Most research on early language acquisition has documented input and learning landmarks in only a handful of cultures, the assumption being that mechanisms postulated to explain acquisition in these cultures are universal. However, some previous work suggests that the conditions in which young children acquire their native language vary greatly across cultures.
Are acquisition landmarks indeed more variable than previously thought? May we be wrong regarding the universal validity of postulated language acquisition algorithms? Or has the extent of diversity perhaps been over-estimated by previous work?

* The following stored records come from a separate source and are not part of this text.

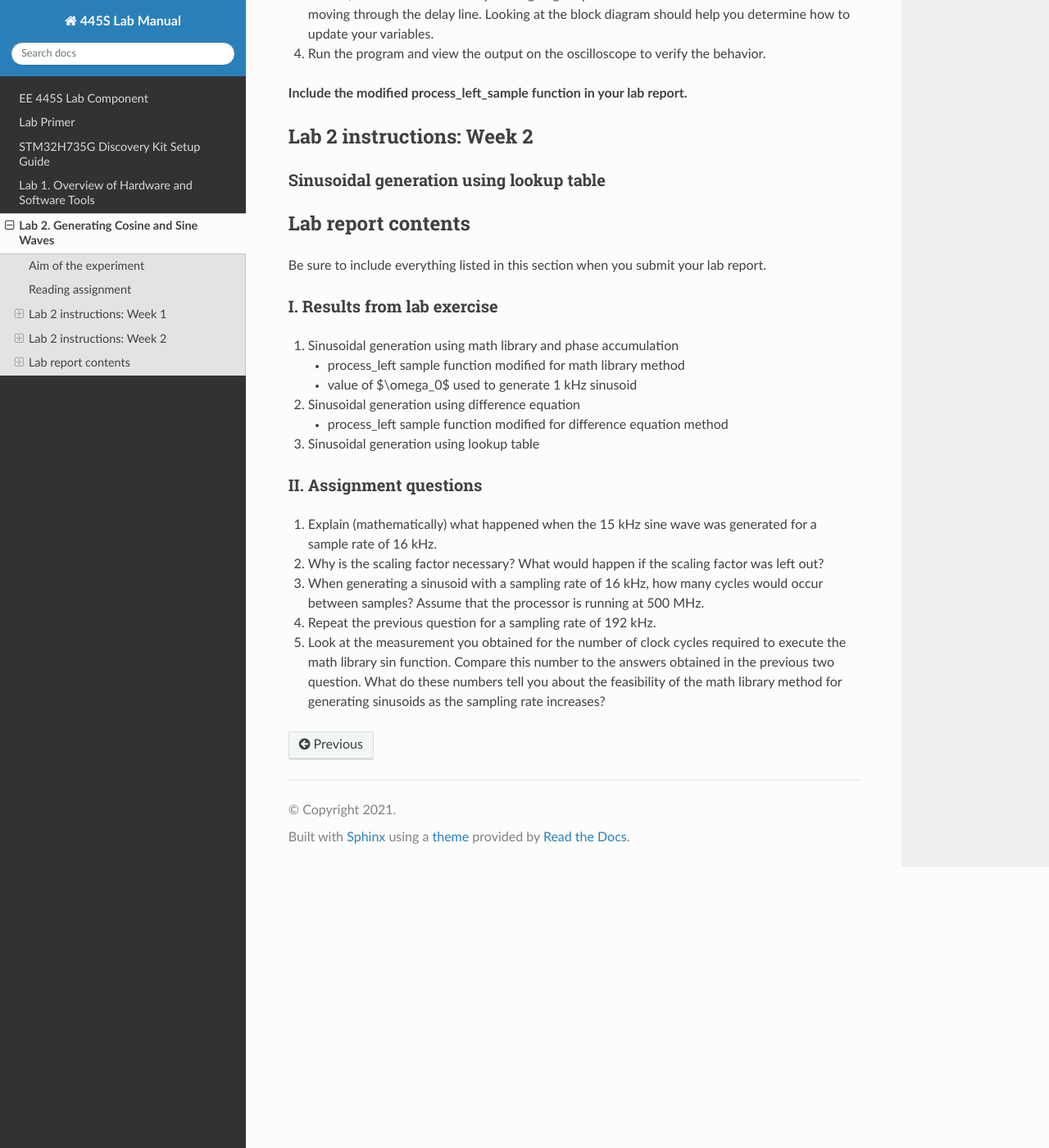
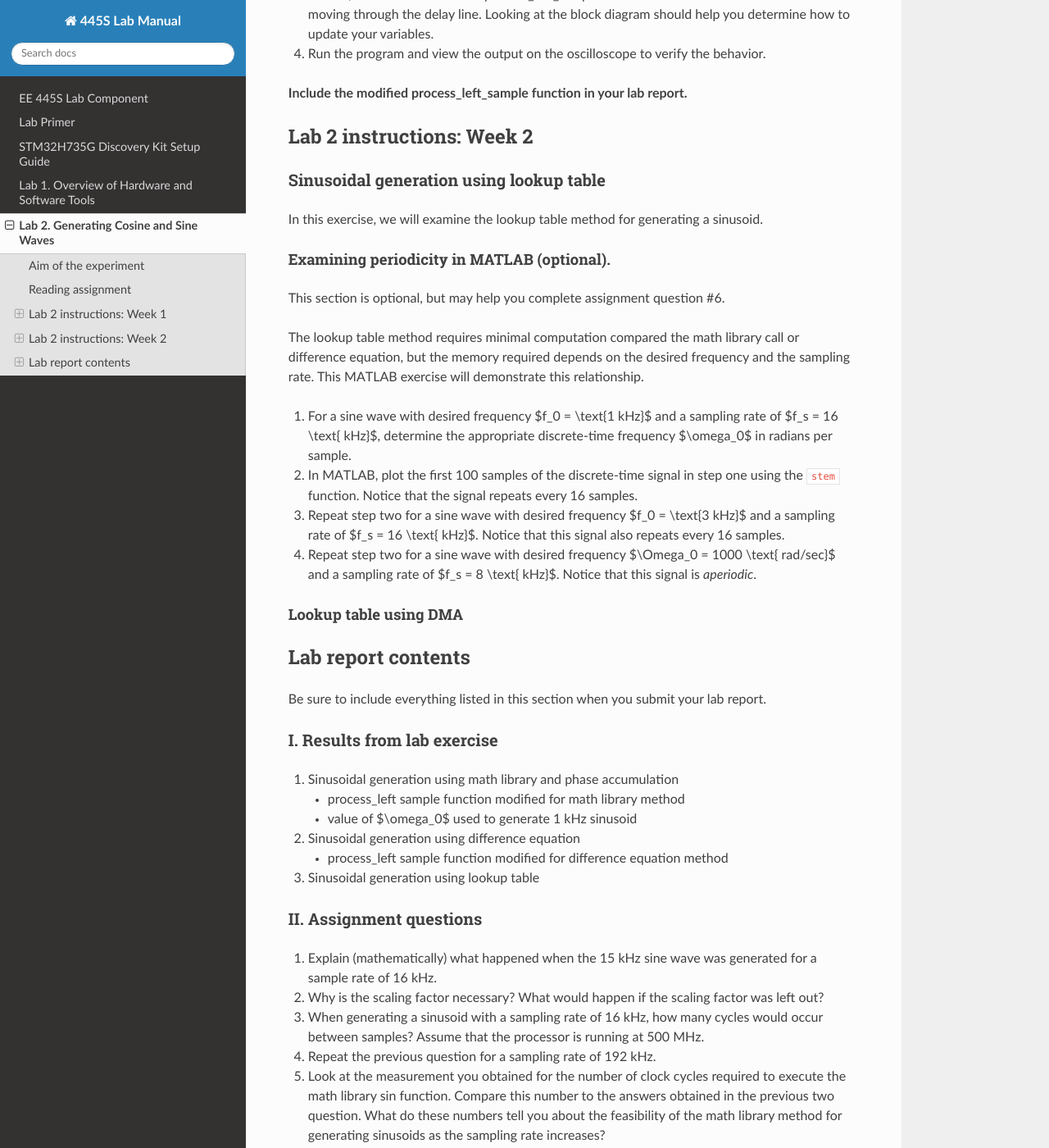
Before and after one commit to danjacobellis/EE445S-lab, a Sphinx documentation site: the page built from docs/lab2.md, in a window 1280 px wide and 1400 px high, scrolled down 2096 px. Shown: the whole window at 82% size. Built offline with Sphinx 7.4.7 and the Read the Docs theme 2.0.0, drawn with Linux system fonts in a browser that asks for light colours; some of the changed text lies outside the part shown.

Commit message:
lab2 week 2 instructions

```diff
--- a/docs/lab2.md
+++ b/docs/lab2.md
@@ -81,6 +81,24 @@ The impulse response of this system is a causal sinusoid with discrete time freq
 
 ### Sinusoidal generation using lookup table
 
+In this exercise, we will examine the lookup table method for generating a sinusoid.
+
+#### Examining periodicity in MATLAB (optional).
+
+This section is optional, but may help you complete assignment question #6.
+
+The lookup table method requires minimal computation compared the math library call or difference equation, but the memory required depends on the desired frequency and the sampling rate. This MATLAB exercise will demonstrate this relationship.
+
+1. For a sine wave with desired frequency $f_0 = \text{1 kHz}$ and a sampling rate of $f_s = 16 \text{ kHz}$, determine the appropriate discrete-time frequency $\omega_0$ in radians per sample.
+
+2. In MATLAB, plot the first 100 samples of the discrete-time signal in step one using the `stem` function. Notice that the signal repeats every 16 samples.
+
+3. Repeat step two for a sine wave with desired frequency $f_0 = \text{3 kHz}$ and a sampling rate of $f_s = 16 \text{ kHz}$. Notice that this signal also repeats every 16 samples.
+
+3. Repeat step two for a sine wave with desired frequency $\Omega_0 = 1000 \text{ rad/sec}$ and a sampling rate of $f_s = 8 \text{ kHz}$. Notice that this signal is *aperiodic*.
+
+#### Lookup table using DMA
+
 ## Lab report contents
 
 Be sure to include everything listed in this section when you submit your lab report.
@@ -110,4 +128,12 @@ Be sure to include everything listed in this section when you submit your lab re
 
 5. Look at the measurement you obtained for the number of clock cycles required to execute the math library sin function. Compare this number to the answers obtained in the previous two question. What do these numbers tell you about the feasibility of the math library method for generating sinusoids as the sampling rate increases?
 
+6. The lookup table method for generating a sinusoid requires almost no computation, but does require memory. For which of the following conditions would the lookup table method be appropriate?
+
+    a. $f_0 = \text{1 kHz}$, $f_s = 16 \text{ kHz}$
+
+    b. $f_0 = \text{440 Hz}$ (middle c), $f_s = 44.1 \text{ kHz}$ (CD audio)
+
+    c.  $\Omega_0 = 1000 \text{ rad/sec}$, $f_s = 16 \text{ kHz}$.
+
 [1]:http://users.ece.utexas.edu/~bevans/courses/realtime/lectures/01_Sinusoids/lecture1.ppt
```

To answer these fascinating (and unsettling) questions, we work on mainly two fronts. First, we try to more accurately document the “real” input to language infants experience across a range of cultures and social settings. Naturalistic observations are extremely useful to describe the experiences available to infants in their everyday life in a completely ecological manner. Nowadays, it has even become relatively easy to do this via small recording devices worn by the child throughout one or more typical days. These very long recordings are analyzed using a combination of expert linguistic annotation and automatized big data analyses. To document young children’s early achievements, we carry out field-adapted psycholinguistic experiments. Second, we engage in tightly controlled laboratory experiments and computational modeling to try to test the plausibility and promise of diverse theories or mechanistic pathways. Across our projects, we are committed to improving our scientific methods to improve the robustness and generalizability of our results.